(Exercise material)

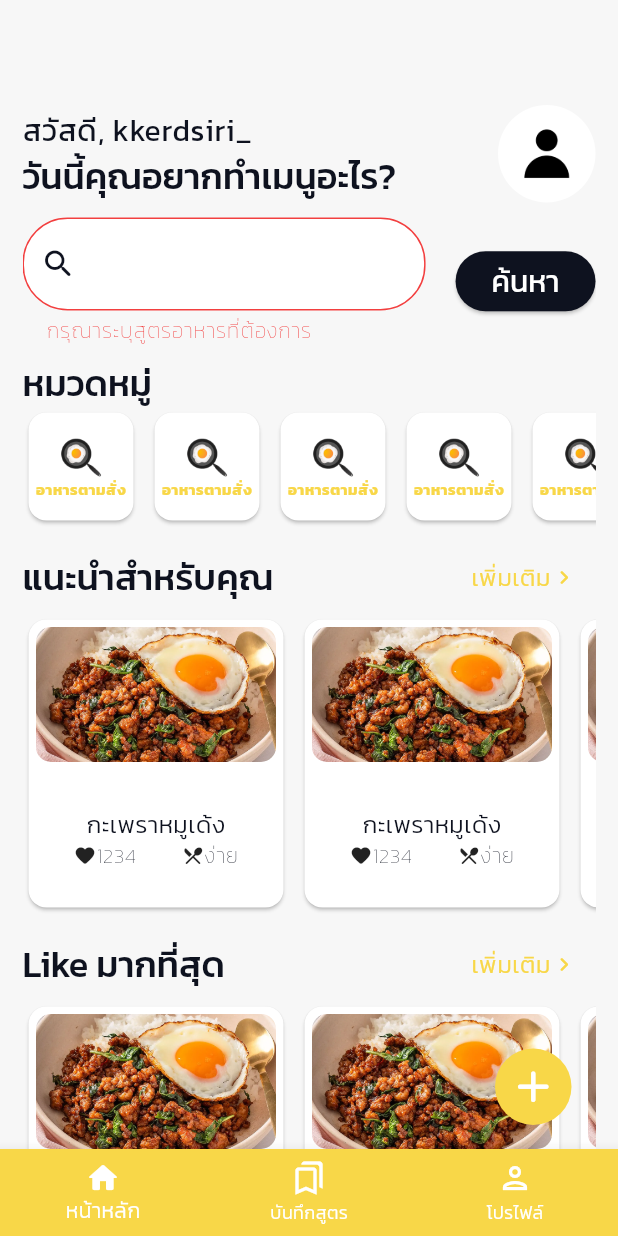
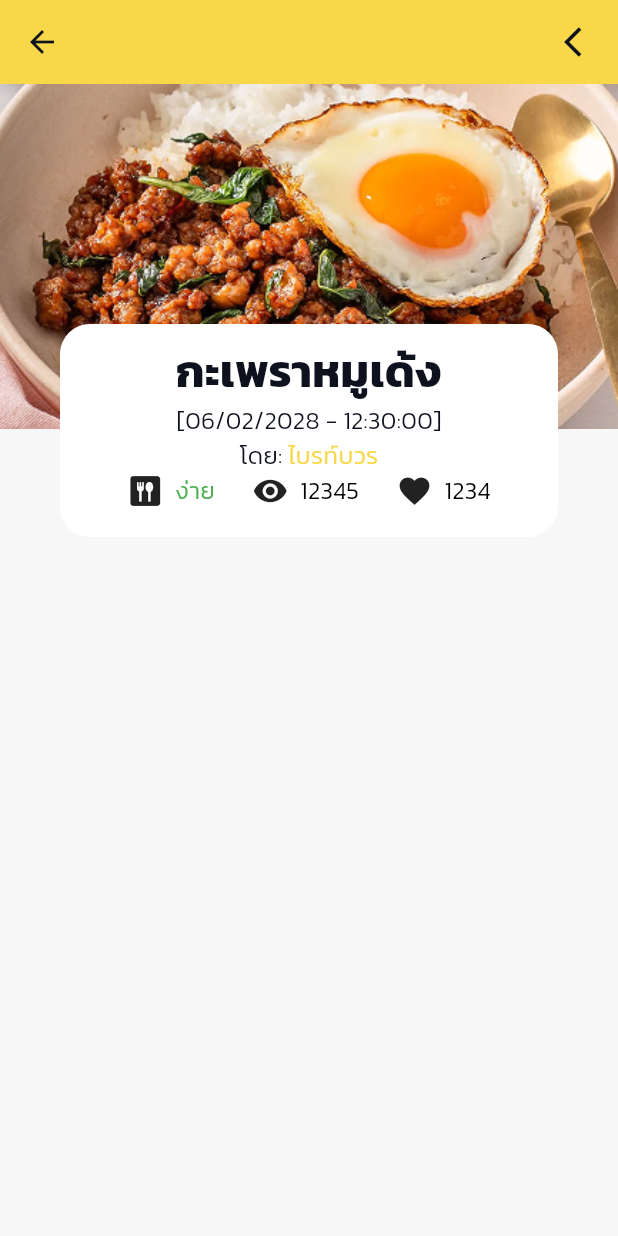
Before and after one commit to thg1rb/my-recipe, a Flutter app: the screen it shows after launch, after a tap on "ค้นหา", after a tap on "กะเพราหมูเด้ง", on a phone screen of 412 x 824 dp. Run offline on Flutter 3.47's test engine with Material 3 defaults, Android fonts, the phone set to English and light mode, and no system bars; our stand-ins replace flutter_riverpod.

Commit message:
add picture & some details in recipe screen & route from home to recipe screen

```diff
--- /dev/null
+++ b/lib/models/food_recipe.dart
@@ -0,0 +1,58 @@
+class FoodRecipe {
+  String _title;
+  String _image;
+  String _difficulty;
+  String _category;
+  int _likes;
+
+  FoodRecipe({
+    required String title,
+    required String image,
+    required String difficulty,
+    required String category,
+    required int likes,
+  })  : _title = title,
+        _image = image,
+        _difficulty = difficulty,
+        _category = category,
+        _likes = likes;
+
+
+  factory FoodRecipe.fromMap(Map<String, dynamic> map) {
+    return FoodRecipe(
+      title: map['title'],
+      image: map['imageUrl'],
+      difficulty: map['difficulty'],
+      category: map['category'],
+      likes: map['like'],
+    );
+  }
+
+  // Getters
+  String get title => _title;
+  String get image => _image;
+  String get difficulty => _difficulty;
+  String get category => _category;
+  int get likes => _likes;
+
+
+  // Setters
+  set title(String value) {
+    _title = value;
+  }
+
+  set image(String value) {
+    _image = value;
+  }
+
+  set difficulty(String value) {
+    _difficulty = value;
+  }
+
+  set likes(int value) {
+    _likes = value;
+  }
+  set category(String value) {
+    _category = value;
+  }
+}
--- /dev/null
+++ b/lib/screens/recipe.dart
@@ -0,0 +1,135 @@
+import 'package:flutter/material.dart';
+import 'package:flutter_riverpod/flutter_riverpod.dart';
+import 'package:my_recipe/core/theme/custom_theme/color_scheme.dart';
+import 'package:my_recipe/models/food_recipe.dart';
+
+class RecipeScreen extends ConsumerWidget {
+  const RecipeScreen({super.key, required this.recipe});
+
+  final FoodRecipe recipe;
+
+  @override
+  Widget build(BuildContext context, WidgetRef ref) {
+    return Scaffold(
+      appBar: AppBar(
+        actions: [
+          IconButton(
+            onPressed: () {
+              Navigator.pop(context);
+            },
+            icon: Icon(Icons.arrow_back_ios),
+          ),
+        ],
+      ),
+      body: SingleChildScrollView(
+        child: Column(
+          children: [
+            Stack(
+              children: [
+                Container(
+                  height: 230,
+                  width: double.infinity,
+                  decoration: BoxDecoration(
+                    image: DecorationImage(
+                      image: AssetImage(recipe.image),
+                      fit: BoxFit.cover,
+                    ),
+                  ),
+                ),
+                Padding(
+                  padding: EdgeInsets.symmetric(horizontal: 40, vertical: 160),
+                  child: Container(
+                    padding: EdgeInsets.symmetric(vertical: 5, horizontal: 20),
+                    width: 350,
+                    height: 142,
+                    decoration: BoxDecoration(
+                      color: Colors.white,
+                      borderRadius: BorderRadius.all(Radius.circular(20)),
+                    ),
+                    child: Padding(
+                      padding: EdgeInsets.symmetric(vertical: 5),
+                      child: Column(
+                        children: [
+                          Text(
+                            recipe.title,
+                            style: TextStyle(
+                              fontSize: 30,
+                              fontWeight: FontWeight.bold,
+                            ),
+                            textAlign: TextAlign.center,
+                          ),
+                          Text(
+                            '[06/02/2028 - 12:30:00]',
+                            style: TextStyle(fontSize: 16),
+                          ),
+                          RichText(
+                            text: TextSpan(
+                              children: [
+                                TextSpan(
+                                  text: 'โดย: ',
+                                  style: Theme.of(
+                                    context,
+                                  ).textTheme.bodyMedium?.copyWith(
+                                    color: CustomColorScheme.blackColor,
+                                  ),
+                                ),
+                                TextSpan(
+                                  text: 'ไบรท์บวร',
+                                  style: Theme.of(
+                                    context,
+                                  ).textTheme.bodyMedium?.copyWith(
+                                    color: CustomColorScheme.yellowColor,
+                                  ),
+                                ),
+                              ],
+                            ),
+                          ),
+                          Row(
+                            mainAxisAlignment: MainAxisAlignment.spaceEvenly,
+                            children: [
+                              _buildIconText(icon: Icons.dining, text: recipe.difficulty),
+                              _buildIconText(icon: Icons.remove_red_eye, text: '12345'),
+                              _buildIconText(icon: Icons.favorite, text: recipe.likes.toString()),
+                            ],
+                          ),
+                        ],
+                      ),
+                    ),
+                  ),
+                ),
+              ],
+            ),
+          ],
+        ),
+      ),
+    );
+  }
+
+   Widget _buildIconText({required IconData icon, required String text}) {
+    Map<String, dynamic> difColors = {
+      'ง่าย' : Colors.green,
+      'ปานกลาง': Colors.orange,
+      'ยาก': Colors.red,
+    };
+
+    final Color difTextColor;
+
+    if (difColors.containsKey(text)) {
+      difTextColor = difColors[text];
+    } else {
+      difTextColor = Colors.black;
+    }
+
+    return Row(
+      mainAxisSize: MainAxisSize.min,
+      children: [
+        Icon(icon, size: 24),
+        const SizedBox(width: 8),
+        Text(
+          text,
+          style: TextStyle(fontSize: 16, color: difTextColor),
+        ),
+      ],
+    );
+  }
+}
--- a/lib/widgets/home/home_recipe_list.dart
+++ b/lib/widgets/home/home_recipe_list.dart
@@ -1,39 +1,46 @@
 import 'package:flutter/material.dart';
 import 'package:my_recipe/core/theme/custom_theme/color_scheme.dart';
+import 'package:my_recipe/models/food_recipe.dart';
 import 'package:my_recipe/widgets/recipe_card.dart';
 
 final List<Map<String, dynamic>> recipeList = <Map<String, dynamic>>[
   {
     "title": "กะเพราหมูเด้ง",
     "like": 1234,
+    "category": "ข้าวผัด",
     "difficulty": "ง่าย",
     "imageUrl": "assets/images/pad_kra_pao.png",
   },
   {
     "title": "กะเพราหมูเด้ง",
     "like": 1234,
+    "category": "ข้าวผัด",
     "difficulty": "ง่าย",
     "imageUrl": "assets/images/pad_kra_pao.png",
   },
   {
     "title": "กะเพราหมูเด้ง",
     "like": 1234,
+    "category": "ข้าวผัด",
     "difficulty": "ง่าย",
     "imageUrl": "assets/images/pad_kra_pao.png",
   },
   {
     "title": "กะเพราหมูเด้ง",
     "like": 1234,
+    "category": "ข้าวผัด",
     "difficulty": "ง่าย",
     "imageUrl": "assets/images/pad_kra_pao.png",
   },
   {
     "title": "กะเพราหมูเด้ง",
     "like": 1234,
+    "category": "ข้าวผัด",
     "difficulty": "ง่าย",
     "imageUrl": "assets/images/pad_kra_pao.png",
   },
 ];
+final List<FoodRecipe> recipes = recipeList.map((map) => FoodRecipe.fromMap(map)).toList();
 
 class HomeRecipeList extends StatelessWidget {
   const HomeRecipeList({super.key, required String title}) : _title = title;
@@ -73,12 +80,7 @@ class HomeRecipeList extends StatelessWidget {
             itemCount: recipeList.length,
             separatorBuilder: (context, index) => SizedBox(width: 6),
             itemBuilder:
-                (context, index) => RecipeCard(
-                  title: recipeList[index]["title"],
-                  like: recipeList[index]["like"],
-                  difficulty: recipeList[index]["difficulty"],
-                  imageUrl: recipeList[index]["imageUrl"],
-                ),
+                (context, index) => RecipeCard(recipe: recipes[index])
           ),
         ),
       ],
--- a/lib/widgets/recipe_card.dart
+++ b/lib/widgets/recipe_card.dart
@@ -1,21 +1,14 @@
 import 'package:flutter/material.dart';
+import 'package:my_recipe/models/food_recipe.dart';
+import 'package:my_recipe/screens/recipe.dart';
 
 class RecipeCard extends StatelessWidget {
   const RecipeCard({
     super.key,
-    required String title,
-    required int like,
-    required String difficulty,
-    required String imageUrl,
-  }) : _title = title,
-       _like = like,
-       _difficulty = difficulty,
-       _imageUrl = imageUrl;
+    required this.recipe
+  }) ;
 
-  final String _title;
-  final int _like;
-  final String _difficulty;
-  final String _imageUrl;
+  final FoodRecipe recipe;
 
   @override
   Widget build(BuildContext context) {
@@ -23,7 +16,9 @@ class RecipeCard extends StatelessWidget {
       color: Theme.of(context).colorScheme.onPrimary,
       clipBehavior: Clip.antiAliasWithSaveLayer,
       child: InkWell(
-        onTap: () {},
+        onTap: () {
+          Navigator.push(context, MaterialPageRoute(builder:(context) => RecipeScreen(recipe: recipe)));
+        },
         child: SizedBox(
           width: 170,
           child: Column(
@@ -33,19 +28,17 @@ class RecipeCard extends StatelessWidget {
                 child: ClipRRect(
                   borderRadius: BorderRadius.circular(10),
                   child: Image.asset(
-                    _imageUrl,
+                    recipe.image,
                     width: double.infinity,
                     height: 90,
                     fit: BoxFit.cover,
                   ),
                 ),
               ),
-              Expanded(
-                child: Column(
-                  mainAxisAlignment: MainAxisAlignment.center,
+              Column(
                 crossAxisAlignment: CrossAxisAlignment.center,
                 children: <Widget>[
-                    Text(_title, style: Theme.of(context).textTheme.bodyMedium),
+                  Text(recipe.title, style: Theme.of(context).textTheme.bodyMedium),
                   Row(
                     mainAxisAlignment: MainAxisAlignment.spaceEvenly,
                     children: <Widget>[
@@ -53,7 +46,7 @@ class RecipeCard extends StatelessWidget {
                         children: <Widget>[
                           Icon(Icons.favorite_rounded, size: 15),
                           Text(
-                              _like.toString(),
+                            recipe.likes.toString(),
                             style: Theme.of(context).textTheme.bodySmall,
                           ),
                         ],
@@ -62,7 +55,7 @@ class RecipeCard extends StatelessWidget {
                         children: <Widget>[
                           Icon(Icons.local_dining_rounded, size: 15),
                           Text(
-                              _difficulty,
+                            recipe.difficulty,
                             style: Theme.of(context).textTheme.bodySmall,
                           ),
                         ],
@@ -71,11 +64,11 @@ class RecipeCard extends StatelessWidget {
                   ),
                 ],
               ),
-              ),
             ],
           ),
         ),
       ),
+
     );
   }
 }
```
Also changed, not shown: 1 other file. Lines whose indentation alone changed are shown as unchanged.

(End Exercise material)

> **Task details**: With "value" as the string to find, copy every line of the records that holds it.

> **Exercise answer**:
+  set title(String value) {
+    _title = value;
+  set image(String value) {
+    _image = value;
+  set difficulty(String value) {
+    _difficulty = value;
+  set likes(int value) {
+    _likes = value;
+  set category(String value) {
+    _category = value;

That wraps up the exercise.